**WORK ITEM**
The entries below are to be copied exactly, with nothing left out.

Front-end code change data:
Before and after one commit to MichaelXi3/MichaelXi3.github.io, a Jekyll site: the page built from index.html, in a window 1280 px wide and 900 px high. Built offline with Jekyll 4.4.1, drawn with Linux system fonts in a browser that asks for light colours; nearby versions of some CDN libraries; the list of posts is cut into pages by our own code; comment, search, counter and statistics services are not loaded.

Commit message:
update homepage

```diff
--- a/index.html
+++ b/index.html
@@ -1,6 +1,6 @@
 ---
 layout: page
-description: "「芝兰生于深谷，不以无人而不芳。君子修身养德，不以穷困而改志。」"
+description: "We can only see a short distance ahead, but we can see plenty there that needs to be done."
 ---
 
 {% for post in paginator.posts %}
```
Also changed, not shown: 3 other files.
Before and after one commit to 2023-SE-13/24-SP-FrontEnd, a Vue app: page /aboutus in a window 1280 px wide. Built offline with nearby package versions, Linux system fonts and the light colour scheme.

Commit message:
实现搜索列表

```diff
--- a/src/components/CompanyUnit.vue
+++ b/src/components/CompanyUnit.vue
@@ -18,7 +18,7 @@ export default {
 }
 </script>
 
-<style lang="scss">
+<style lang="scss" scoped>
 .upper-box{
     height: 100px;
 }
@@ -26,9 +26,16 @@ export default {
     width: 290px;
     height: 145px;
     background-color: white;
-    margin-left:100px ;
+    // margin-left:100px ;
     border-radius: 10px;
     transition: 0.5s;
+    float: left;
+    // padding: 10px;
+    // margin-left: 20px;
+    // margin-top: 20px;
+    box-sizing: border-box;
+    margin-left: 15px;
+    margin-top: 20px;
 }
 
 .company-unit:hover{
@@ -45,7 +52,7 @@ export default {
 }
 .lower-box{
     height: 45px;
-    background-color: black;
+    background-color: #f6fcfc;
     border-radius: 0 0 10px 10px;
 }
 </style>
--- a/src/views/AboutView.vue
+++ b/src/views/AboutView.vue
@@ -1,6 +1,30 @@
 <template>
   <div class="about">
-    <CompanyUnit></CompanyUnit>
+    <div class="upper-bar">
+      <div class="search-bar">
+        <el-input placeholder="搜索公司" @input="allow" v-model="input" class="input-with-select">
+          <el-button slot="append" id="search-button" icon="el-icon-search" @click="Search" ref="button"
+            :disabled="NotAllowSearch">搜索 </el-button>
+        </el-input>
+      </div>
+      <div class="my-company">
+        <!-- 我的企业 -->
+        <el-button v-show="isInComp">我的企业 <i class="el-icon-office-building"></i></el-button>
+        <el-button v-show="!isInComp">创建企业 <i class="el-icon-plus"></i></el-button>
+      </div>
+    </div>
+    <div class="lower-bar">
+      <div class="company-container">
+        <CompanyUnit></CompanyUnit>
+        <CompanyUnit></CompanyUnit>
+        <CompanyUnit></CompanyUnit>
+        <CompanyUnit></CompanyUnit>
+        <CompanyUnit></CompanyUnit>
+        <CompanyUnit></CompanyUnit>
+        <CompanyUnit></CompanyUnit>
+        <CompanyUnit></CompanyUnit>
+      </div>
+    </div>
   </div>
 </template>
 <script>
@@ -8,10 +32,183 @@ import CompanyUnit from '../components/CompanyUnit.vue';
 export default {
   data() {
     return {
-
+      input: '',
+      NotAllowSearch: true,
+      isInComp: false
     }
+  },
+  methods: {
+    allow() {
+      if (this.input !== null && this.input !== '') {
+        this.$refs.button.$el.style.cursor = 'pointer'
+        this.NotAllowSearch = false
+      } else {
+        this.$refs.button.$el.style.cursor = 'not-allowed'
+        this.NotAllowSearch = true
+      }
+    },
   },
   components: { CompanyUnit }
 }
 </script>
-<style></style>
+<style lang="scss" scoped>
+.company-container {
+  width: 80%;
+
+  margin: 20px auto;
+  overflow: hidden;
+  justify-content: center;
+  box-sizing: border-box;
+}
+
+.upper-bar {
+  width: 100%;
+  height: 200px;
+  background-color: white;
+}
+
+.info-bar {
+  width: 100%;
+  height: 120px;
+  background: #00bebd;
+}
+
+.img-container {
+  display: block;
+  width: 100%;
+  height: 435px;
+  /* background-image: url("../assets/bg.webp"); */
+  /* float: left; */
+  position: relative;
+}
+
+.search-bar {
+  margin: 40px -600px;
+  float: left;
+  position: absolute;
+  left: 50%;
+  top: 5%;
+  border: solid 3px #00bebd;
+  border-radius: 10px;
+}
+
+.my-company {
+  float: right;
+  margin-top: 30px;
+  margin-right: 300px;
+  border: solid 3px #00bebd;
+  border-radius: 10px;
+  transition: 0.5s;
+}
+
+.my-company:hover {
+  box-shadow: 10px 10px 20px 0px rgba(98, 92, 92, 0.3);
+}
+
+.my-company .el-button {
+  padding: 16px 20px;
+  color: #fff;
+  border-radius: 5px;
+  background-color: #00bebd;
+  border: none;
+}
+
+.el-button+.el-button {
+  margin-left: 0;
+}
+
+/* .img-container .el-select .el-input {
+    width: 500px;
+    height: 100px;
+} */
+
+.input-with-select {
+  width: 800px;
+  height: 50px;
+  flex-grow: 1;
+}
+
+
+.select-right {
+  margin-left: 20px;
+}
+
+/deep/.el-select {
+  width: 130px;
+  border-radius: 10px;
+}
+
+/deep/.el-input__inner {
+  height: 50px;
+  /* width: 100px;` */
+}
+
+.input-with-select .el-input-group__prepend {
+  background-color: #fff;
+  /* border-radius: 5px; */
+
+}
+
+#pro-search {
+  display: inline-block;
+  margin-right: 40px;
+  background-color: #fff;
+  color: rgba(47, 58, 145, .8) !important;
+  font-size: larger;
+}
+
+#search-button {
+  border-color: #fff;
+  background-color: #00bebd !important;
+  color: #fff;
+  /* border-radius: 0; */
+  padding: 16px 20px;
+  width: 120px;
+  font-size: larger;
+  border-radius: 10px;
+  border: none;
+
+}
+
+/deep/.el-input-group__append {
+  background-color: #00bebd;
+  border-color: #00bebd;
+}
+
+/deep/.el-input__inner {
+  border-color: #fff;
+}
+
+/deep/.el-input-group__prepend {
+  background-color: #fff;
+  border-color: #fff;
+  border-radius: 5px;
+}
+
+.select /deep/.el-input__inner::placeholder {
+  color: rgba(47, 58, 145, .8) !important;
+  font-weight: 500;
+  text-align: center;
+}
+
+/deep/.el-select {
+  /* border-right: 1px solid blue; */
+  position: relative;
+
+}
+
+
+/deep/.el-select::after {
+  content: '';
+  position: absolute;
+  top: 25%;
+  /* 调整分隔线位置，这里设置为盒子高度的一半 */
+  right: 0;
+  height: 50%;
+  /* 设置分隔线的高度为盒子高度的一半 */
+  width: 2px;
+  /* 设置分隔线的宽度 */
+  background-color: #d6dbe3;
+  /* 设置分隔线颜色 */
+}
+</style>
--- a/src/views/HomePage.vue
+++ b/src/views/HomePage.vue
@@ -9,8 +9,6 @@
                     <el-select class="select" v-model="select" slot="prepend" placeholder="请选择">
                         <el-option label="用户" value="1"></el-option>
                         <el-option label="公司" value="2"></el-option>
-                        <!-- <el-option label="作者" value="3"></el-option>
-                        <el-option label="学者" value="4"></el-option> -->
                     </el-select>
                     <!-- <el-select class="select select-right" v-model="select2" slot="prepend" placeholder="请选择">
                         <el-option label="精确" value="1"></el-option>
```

**RESPONSE TO THE EXERCISE**
Before and after one commit to MichaelXi3/MichaelXi3.github.io, a Jekyll site: the page built from index.html, in a window 1280 px wide and 900 px high. Built offline with Jekyll 4.4.1, drawn with Linux system fonts in a browser that asks for light colours; nearby versions of some CDN libraries; the list of posts is cut into pages by our own code; comment, search, counter and statistics services are not loaded.

Commit message:
update homepage

```diff
--- a/index.html
+++ b/index.html
@@ -1,6 +1,6 @@
 ---
 layout: page
-description: "「芝兰生于深谷，不以无人而不芳。君子修身养德，不以穷困而改志。」"
+description: "We can only see a short distance ahead, but we can see plenty there that needs to be done."
 ---
 
 {% for post in paginator.posts %}
```
Also changed, not shown: 3 other files.
Before and after one commit to 2023-SE-13/24-SP-FrontEnd, a Vue app: page /aboutus in a window 1280 px wide. Built offline with nearby package versions, Linux system fonts and the light colour scheme.

Commit message:
实现搜索列表

```diff
--- a/src/components/CompanyUnit.vue
+++ b/src/components/CompanyUnit.vue
@@ -18,7 +18,7 @@ export default {
 }
 </script>
 
-<style lang="scss">
+<style lang="scss" scoped>
 .upper-box{
     height: 100px;
 }
@@ -26,9 +26,16 @@ export default {
     width: 290px;
     height: 145px;
     background-color: white;
-    margin-left:100px ;
+    // margin-left:100px ;
     border-radius: 10px;
     transition: 0.5s;
+    float: left;
+    // padding: 10px;
+    // margin-left: 20px;
+    // margin-top: 20px;
+    box-sizing: border-box;
+    margin-left: 15px;
+    margin-top: 20px;
 }
 
 .company-unit:hover{
@@ -45,7 +52,7 @@ export default {
 }
 .lower-box{
     height: 45px;
-    background-color: black;
+    background-color: #f6fcfc;
     border-radius: 0 0 10px 10px;
 }
 </style>
--- a/src/views/AboutView.vue
+++ b/src/views/AboutView.vue
@@ -1,6 +1,30 @@
 <template>
   <div class="about">
-    <CompanyUnit></CompanyUnit>
+    <div class="upper-bar">
+      <div class="search-bar">
+        <el-input placeholder="搜索公司" @input="allow" v-model="input" class="input-with-select">
+          <el-button slot="append" id="search-button" icon="el-icon-search" @click="Search" ref="button"
+            :disabled="NotAllowSearch">搜索 </el-button>
+        </el-input>
+      </div>
+      <div class="my-company">
+        <!-- 我的企业 -->
+        <el-button v-show="isInComp">我的企业 <i class="el-icon-office-building"></i></el-button>
+        <el-button v-show="!isInComp">创建企业 <i class="el-icon-plus"></i></el-button>
+      </div>
+    </div>
+    <div class="lower-bar">
+      <div class="company-container">
+        <CompanyUnit></CompanyUnit>
+        <CompanyUnit></CompanyUnit>
+        <CompanyUnit></CompanyUnit>
+        <CompanyUnit></CompanyUnit>
+        <CompanyUnit></CompanyUnit>
+        <CompanyUnit></CompanyUnit>
+        <CompanyUnit></CompanyUnit>
+        <CompanyUnit></CompanyUnit>
+      </div>
+    </div>
   </div>
 </template>
 <script>
@@ -8,10 +32,183 @@ import CompanyUnit from '../components/CompanyUnit.vue';
 export default {
   data() {
     return {
-
+      input: '',
+      NotAllowSearch: true,
+      isInComp: false
     }
+  },
+  methods: {
+    allow() {
+      if (this.input !== null && this.input !== '') {
+        this.$refs.button.$el.style.cursor = 'pointer'
+        this.NotAllowSearch = false
+      } else {
+        this.$refs.button.$el.style.cursor = 'not-allowed'
+        this.NotAllowSearch = true
+      }
+    },
   },
   components: { CompanyUnit }
 }
 </script>
-<style></style>
+<style lang="scss" scoped>
+.company-container {
+  width: 80%;
+
+  margin: 20px auto;
+  overflow: hidden;
+  justify-content: center;
+  box-sizing: border-box;
+}
+
+.upper-bar {
+  width: 100%;
+  height: 200px;
+  background-color: white;
+}
+
+.info-bar {
+  width: 100%;
+  height: 120px;
+  background: #00bebd;
+}
+
+.img-container {
+  display: block;
+  width: 100%;
+  height: 435px;
+  /* background-image: url("../assets/bg.webp"); */
+  /* float: left; */
+  position: relative;
+}
+
+.search-bar {
+  margin: 40px -600px;
+  float: left;
+  position: absolute;
+  left: 50%;
+  top: 5%;
+  border: solid 3px #00bebd;
+  border-radius: 10px;
+}
+
+.my-company {
+  float: right;
+  margin-top: 30px;
+  margin-right: 300px;
+  border: solid 3px #00bebd;
+  border-radius: 10px;
+  transition: 0.5s;
+}
+
+.my-company:hover {
+  box-shadow: 10px 10px 20px 0px rgba(98, 92, 92, 0.3);
+}
+
+.my-company .el-button {
+  padding: 16px 20px;
+  color: #fff;
+  border-radius: 5px;
+  background-color: #00bebd;
+  border: none;
+}
+
+.el-button+.el-button {
+  margin-left: 0;
+}
+
+/* .img-container .el-select .el-input {
+    width: 500px;
+    height: 100px;
+} */
+
+.input-with-select {
+  width: 800px;
+  height: 50px;
+  flex-grow: 1;
+}
+
+
+.select-right {
+  margin-left: 20px;
+}
+
+/deep/.el-select {
+  width: 130px;
+  border-radius: 10px;
+}
+
+/deep/.el-input__inner {
+  height: 50px;
+  /* width: 100px;` */
+}
+
+.input-with-select .el-input-group__prepend {
+  background-color: #fff;
+  /* border-radius: 5px; */
+
+}
+
+#pro-search {
+  display: inline-block;
+  margin-right: 40px;
+  background-color: #fff;
+  color: rgba(47, 58, 145, .8) !important;
+  font-size: larger;
+}
+
+#search-button {
+  border-color: #fff;
+  background-color: #00bebd !important;
+  color: #fff;
+  /* border-radius: 0; */
+  padding: 16px 20px;
+  width: 120px;
+  font-size: larger;
+  border-radius: 10px;
+  border: none;
+
+}
+
+/deep/.el-input-group__append {
+  background-color: #00bebd;
+  border-color: #00bebd;
+}
+
+/deep/.el-input__inner {
+  border-color: #fff;
+}
+
+/deep/.el-input-group__prepend {
+  background-color: #fff;
+  border-color: #fff;
+  border-radius: 5px;
+}
+
+.select /deep/.el-input__inner::placeholder {
+  color: rgba(47, 58, 145, .8) !important;
+  font-weight: 500;
+  text-align: center;
+}
+
+/deep/.el-select {
+  /* border-right: 1px solid blue; */
+  position: relative;
+
+}
+
+
+/deep/.el-select::after {
+  content: '';
+  position: absolute;
+  top: 25%;
+  /* 调整分隔线位置，这里设置为盒子高度的一半 */
+  right: 0;
+  height: 50%;
+  /* 设置分隔线的高度为盒子高度的一半 */
+  width: 2px;
+  /* 设置分隔线的宽度 */
+  background-color: #d6dbe3;
+  /* 设置分隔线颜色 */
+}
+</style>
--- a/src/views/HomePage.vue
+++ b/src/views/HomePage.vue
@@ -9,8 +9,6 @@
                     <el-select class="select" v-model="select" slot="prepend" placeholder="请选择">
                         <el-option label="用户" value="1"></el-option>
                         <el-option label="公司" value="2"></el-option>
-                        <!-- <el-option label="作者" value="3"></el-option>
-                        <el-option label="学者" value="4"></el-option> -->
                     </el-select>
                     <!-- <el-select class="select select-right" v-model="select2" slot="prepend" placeholder="请选择">
                         <el-option label="精确" value="1"></el-option>
```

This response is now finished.